Kelly Wallis avatar

by Kelly Wallis |

Share this article:

Share article via email
Main graphic for column titled

In 2017, my daughter Abby was diagnosed with Sanfilippo syndrome, a rare, terminal disease. It’s sometimes referred to as “childhood Alzheimer’s” because the symptoms are similar.

As a small child, Abby used to be able to speak, interact with others, and independently perform many tasks. This disease is gradually robbing her of many abilities, including speech, cognition, and motor skills. She will continue to decline in health until Sanfilippo claims her life.

My own cancer diagnosis

Before that, I was diagnosed with colorectal cancer in 2015. The cancer then metastasized to my lungs in 2017, and I’m still dealing with it today. When treating metastasized cancer, patients must stay ahead of the disease, so my regimen as a cancer patient is to undergo scans every two to three months. The results of these scans dictate my treatment.

The last two scans I had showed no growth in my tumor, so I’ve been given a temporary reprieve from chemotherapy over the past several months. It’s been so nice. As my oncologist reminds me, however, I’m always aware that the cancer will grow at some point and possibly spread to other places.

Recommended Reading
The words

Observational trial recruiting people ages 5 and up with Sanfilippo

Scan results stir up emotions

When it’s time for a scan, my husband and I often inventory our feelings and talk about our predictions for the results. That’s what we did when I was recently scheduled for a new scan. Since I had two in a row that showed no tumor growth or indications of disease spread, we both were concerned that the results of this latest scan likely wouldn’t be favorable. I couldn’t have another good scan, could I? That seemed to be pushing my luck, we thought.

We were wrong. The scan again showed no growth of the tumor in size or intensity, and no new tumors were spotted. Such great news! We were elated and so surprised. My break from chemotherapy continues, and we’re so thankful.

And then it hit me: So many others are not this lucky, and my own daughter is one of them. She has a terminal illness that plagues her every day.

Sanfilippo syndrome is unfair to Abby

Where is Abby’s good news? When does she get a break? Instant guilt set in, sending me from relief to despair. It’s so unfair: Not only does her disease continue to do its damage, she can no longer tell me if and where anything hurts because her speech is gone. I felt so guilty that I’d received good news and had enjoyed it without thinking of her.

I’d take Abby’s disease away from her in an instant if I could, sparing her from all the pain and loss. Any parent would make the same choice. We hate to see our children suffer in any way, and it’s such a helpless feeling to be unable to do anything about it.

Shifting my focus toward awareness

After some time, thought, and prayer, I decided I should embrace my good news. It gives me more time with my family and allows me to continue fighting for Abby and all those with Sanfilippo syndrome. There’s still no treatment or cure for this disease, but instead of focusing on how it’s unfair, my energy is better spent on continuing to raise awareness. That’s what I intend to do.
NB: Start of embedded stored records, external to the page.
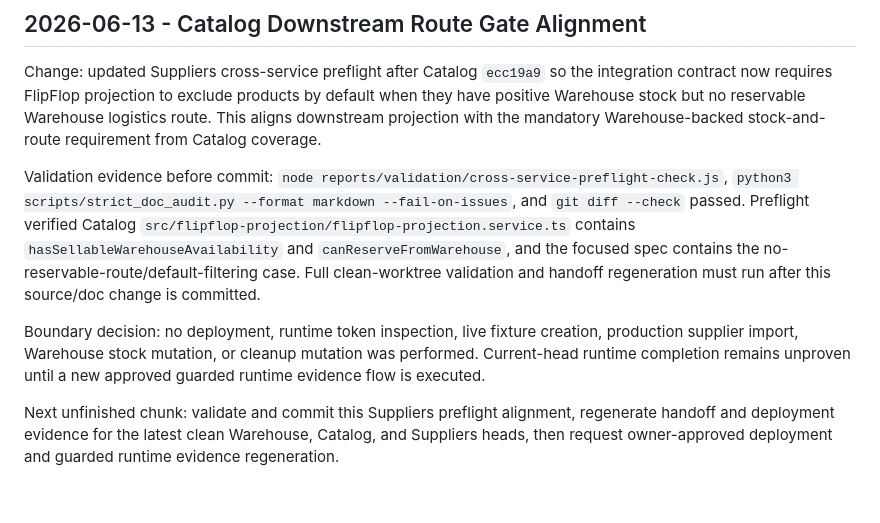
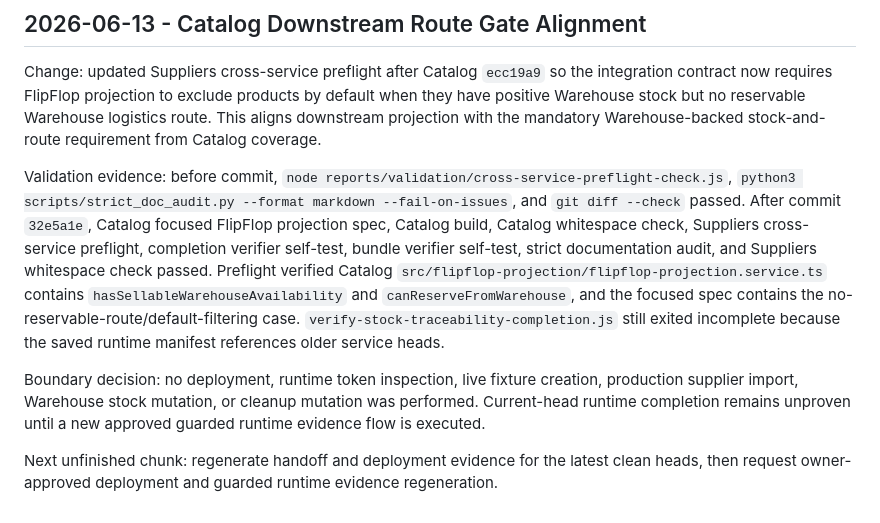
Before and after one commit to speakASAP/suppliers-microservice, a Markdown page: docs/orchestrator/STATUS.md, the part around the change. Rendered like a GitHub page.

Commit message:
Record Catalog projection route gate alignment

```diff
--- a/docs/orchestrator/STATUS.md
+++ b/docs/orchestrator/STATUS.md
@@ -328,8 +328,8 @@ Next unfinished chunk: regenerate handoff and deployment evidence for the latest
 
 Change: updated Suppliers cross-service preflight after Catalog `ecc19a9` so the integration contract now requires FlipFlop projection to exclude products by default when they have positive Warehouse stock but no reservable Warehouse logistics route. This aligns downstream projection with the mandatory Warehouse-backed stock-and-route requirement from Catalog coverage.
 
-Validation evidence before commit: `node reports/validation/cross-service-preflight-check.js`, `python3 scripts/strict_doc_audit.py --format markdown --fail-on-issues`, and `git diff --check` passed. Preflight verified Catalog `src/flipflop-projection/flipflop-projection.service.ts` contains `hasSellableWarehouseAvailability` and `canReserveFromWarehouse`, and the focused spec contains the no-reservable-route/default-filtering case. Full clean-worktree validation and handoff regeneration must run after this source/doc change is committed.
+Validation evidence: before commit, `node reports/validation/cross-service-preflight-check.js`, `python3 scripts/strict_doc_audit.py --format markdown --fail-on-issues`, and `git diff --check` passed. After commit `32e5a1e`, Catalog focused FlipFlop projection spec, Catalog build, Catalog whitespace check, Suppliers cross-service preflight, completion verifier self-test, bundle verifier self-test, strict documentation audit, and Suppliers whitespace check passed. Preflight verified Catalog `src/flipflop-projection/flipflop-projection.service.ts` contains `hasSellableWarehouseAvailability` and `canReserveFromWarehouse`, and the focused spec contains the no-reservable-route/default-filtering case. `verify-stock-traceability-completion.js` still exited incomplete because the saved runtime manifest references older service heads.
 
 Boundary decision: no deployment, runtime token inspection, live fixture creation, production supplier import, Warehouse stock mutation, or cleanup mutation was performed. Current-head runtime completion remains unproven until a new approved guarded runtime evidence flow is executed.
 
-Next unfinished chunk: validate and commit this Suppliers preflight alignment, regenerate handoff and deployment evidence for the latest clean Warehouse, Catalog, and Suppliers heads, then request owner-approved deployment and guarded runtime evidence regeneration.
+Next unfinished chunk: regenerate handoff and deployment evidence for the latest clean heads, then request owner-approved deployment and guarded runtime evidence regeneration.
```
Also changed, not shown: docs/IMPLEMENTATION_STATE.md (+1 -1 lines).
If you’re reading this, I ask that you tell at least one person about Sanfilippo syndrome. Increased awareness is key to finding a cure!

Note: Sanfilippo News is strictly a news and information website about the syndrome. It does not provide medical advice, diagnosis, or treatment. This content is not intended to be a substitute for professional medical advice, diagnosis, or treatment. Always seek the advice of your physician or other qualified health provider with any questions you may have regarding a medical condition. Never disregard professional medical advice or delay in seeking it because of something you have read on this website. The opinions expressed in this column are not those of Sanfilippo News or its parent company, BioNews, and are intended to spark discussion about issues pertaining to Sanfilippo syndrome.


Leave a comment

Fill in the required fields to post. Your email address will not be published.